**Study material**.
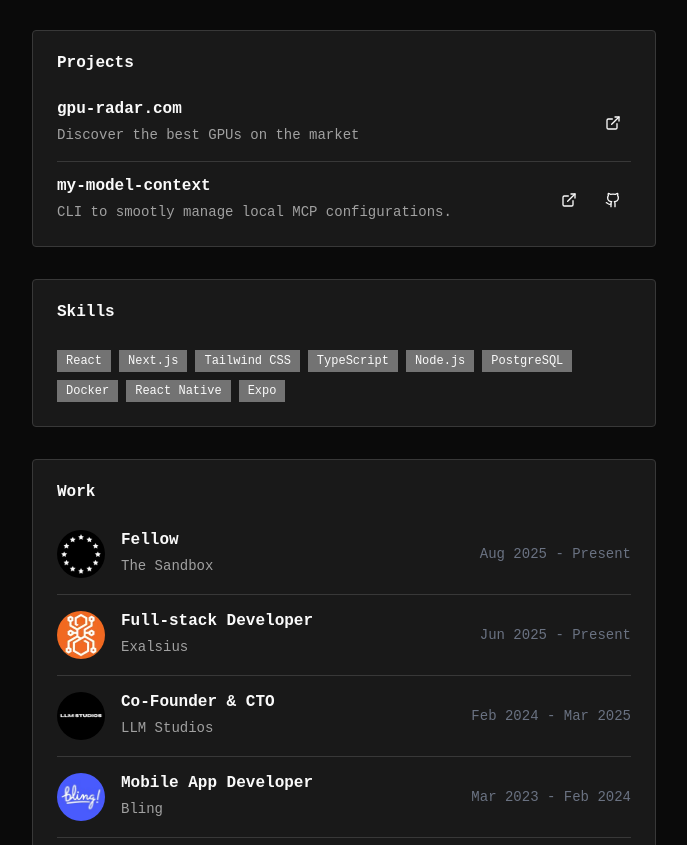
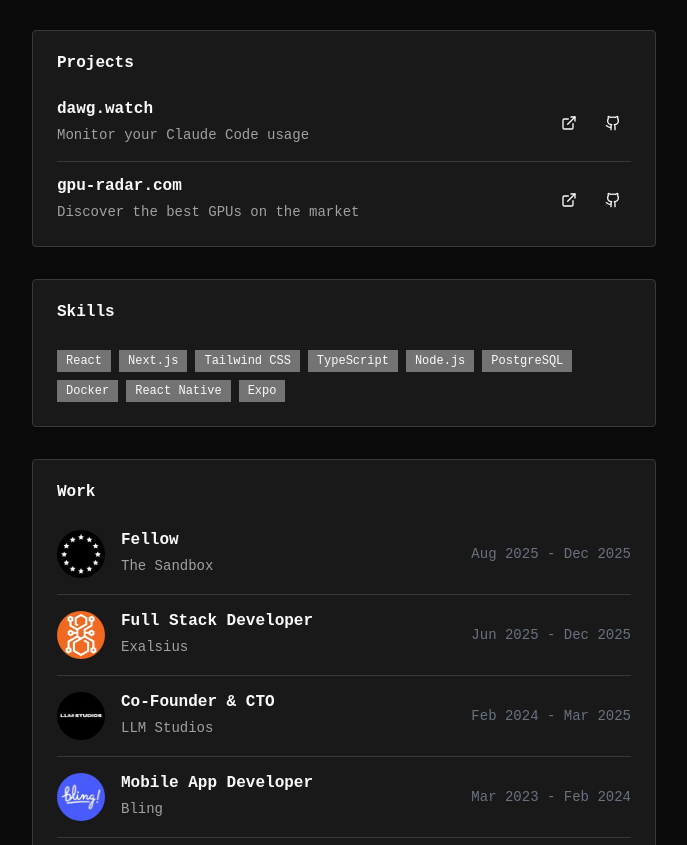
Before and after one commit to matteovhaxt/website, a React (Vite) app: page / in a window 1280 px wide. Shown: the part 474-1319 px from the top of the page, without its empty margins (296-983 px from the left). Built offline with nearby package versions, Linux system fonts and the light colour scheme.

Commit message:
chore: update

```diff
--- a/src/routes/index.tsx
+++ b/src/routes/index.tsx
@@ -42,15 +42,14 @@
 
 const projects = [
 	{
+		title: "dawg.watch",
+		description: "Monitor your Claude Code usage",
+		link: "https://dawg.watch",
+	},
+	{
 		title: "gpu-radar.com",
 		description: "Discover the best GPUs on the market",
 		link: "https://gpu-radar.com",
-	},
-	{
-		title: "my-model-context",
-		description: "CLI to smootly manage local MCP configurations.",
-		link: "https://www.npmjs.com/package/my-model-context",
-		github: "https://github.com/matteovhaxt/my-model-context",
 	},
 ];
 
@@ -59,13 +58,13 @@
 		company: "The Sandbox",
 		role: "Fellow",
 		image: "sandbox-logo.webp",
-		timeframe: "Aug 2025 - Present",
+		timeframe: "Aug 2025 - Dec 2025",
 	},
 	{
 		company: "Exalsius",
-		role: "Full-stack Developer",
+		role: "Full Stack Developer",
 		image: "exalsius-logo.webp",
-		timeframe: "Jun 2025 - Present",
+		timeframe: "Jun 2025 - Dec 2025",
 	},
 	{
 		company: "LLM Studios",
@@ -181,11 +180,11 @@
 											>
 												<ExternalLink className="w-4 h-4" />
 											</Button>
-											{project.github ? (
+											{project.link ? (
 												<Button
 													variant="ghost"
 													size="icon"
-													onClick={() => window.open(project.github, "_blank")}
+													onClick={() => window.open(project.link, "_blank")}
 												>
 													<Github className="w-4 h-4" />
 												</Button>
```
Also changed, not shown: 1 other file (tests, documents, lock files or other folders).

**Your assignment**. Leave out the pictures and repeat everything else in the records exactly.

**Written answer**.
Before and after one commit to matteovhaxt/website, a React (Vite) app: page / in a window 1280 px wide. Shown: the part 474-1319 px from the top of the page, without its empty margins (296-983 px from the left). Built offline with nearby package versions, Linux system fonts and the light colour scheme.

Commit message:
chore: update

```diff
--- a/src/routes/index.tsx
+++ b/src/routes/index.tsx
@@ -42,15 +42,14 @@
 
 const projects = [
 	{
+		title: "dawg.watch",
+		description: "Monitor your Claude Code usage",
+		link: "https://dawg.watch",
+	},
+	{
 		title: "gpu-radar.com",
 		description: "Discover the best GPUs on the market",
 		link: "https://gpu-radar.com",
-	},
-	{
-		title: "my-model-context",
-		description: "CLI to smootly manage local MCP configurations.",
-		link: "https://www.npmjs.com/package/my-model-context",
-		github: "https://github.com/matteovhaxt/my-model-context",
 	},
 ];
 
@@ -59,13 +58,13 @@
 		company: "The Sandbox",
 		role: "Fellow",
 		image: "sandbox-logo.webp",
-		timeframe: "Aug 2025 - Present",
+		timeframe: "Aug 2025 - Dec 2025",
 	},
 	{
 		company: "Exalsius",
-		role: "Full-stack Developer",
+		role: "Full Stack Developer",
 		image: "exalsius-logo.webp",
-		timeframe: "Jun 2025 - Present",
+		timeframe: "Jun 2025 - Dec 2025",
 	},
 	{
 		company: "LLM Studios",
@@ -181,11 +180,11 @@
 											>
 												<ExternalLink className="w-4 h-4" />
 											</Button>
-											{project.github ? (
+											{project.link ? (
 												<Button
 													variant="ghost"
 													size="icon"
-													onClick={() => window.open(project.github, "_blank")}
+													onClick={() => window.open(project.link, "_blank")}
 												>
 													<Github className="w-4 h-4" />
 												</Button>
```
Also changed, not shown: 1 other file (tests, documents, lock files or other folders).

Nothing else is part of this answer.